◆ Task objective:
Where in the data does the word "const" appear? Find those lines and copy them.

◆ Input:
※
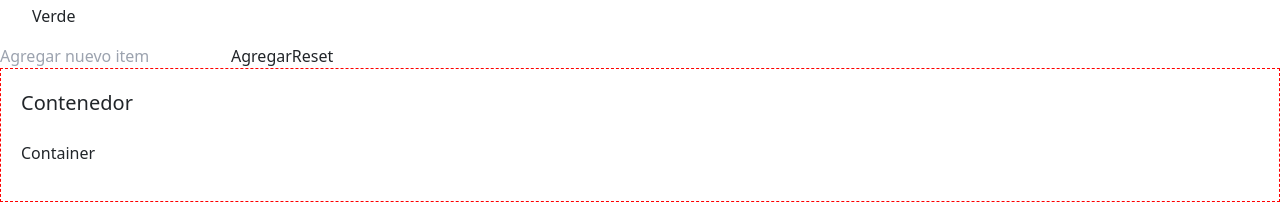
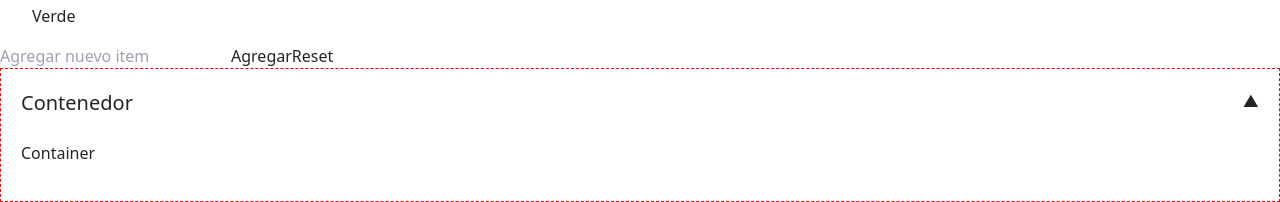
Before and after one commit to IluHeart/SEMANA-6-a-9-REACT-VITE, a React (Vite) app: page / in a window 1280 px wide. Shown: the part 1446-1648 px from the top of the page. Built offline with nearby package versions, Linux system fonts and the light colour scheme.

Commit message:
Ejercicio 69 React Vite Component Composition

```diff
--- a/src/EJERCICIOS/Container.jsx
+++ b/src/EJERCICIOS/Container.jsx
@@ -1,12 +1,26 @@
+import { useState } from "react";
 import "../index.scss"
 
+
 const Container = ({ title, children }) => {
+    const [isCollapsed, setIsCollapsed] = useState(false);
+
+    const handleToggleCollapse = () => {
+      setIsCollapsed(!isCollapsed);
+    };
+
     return (
-      <div className="container-co">
-        {title && <h2 className="text-xl mb-4">{title}</h2>}
-        {children}
+      <div className={`container-co ${isCollapsed ? "collapsed" : ""}`}>
+        <div
+          className="flex justify-between cursor-pointer"
+          onClick={handleToggleCollapse}
+        >
+          {title && <h2 className="text-xl mb-4">{title}</h2>}
+          <span>{isCollapsed ? "▼" : "▲"}</span>
+        </div>
+        {!isCollapsed && children}
       </div>
     );
   };
 
-export default Container;
+  export default Container;
```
※
◆ Final answer:
 const Container = ({ title, children }) => {
+    const [isCollapsed, setIsCollapsed] = useState(false);
+    const handleToggleCollapse = () => {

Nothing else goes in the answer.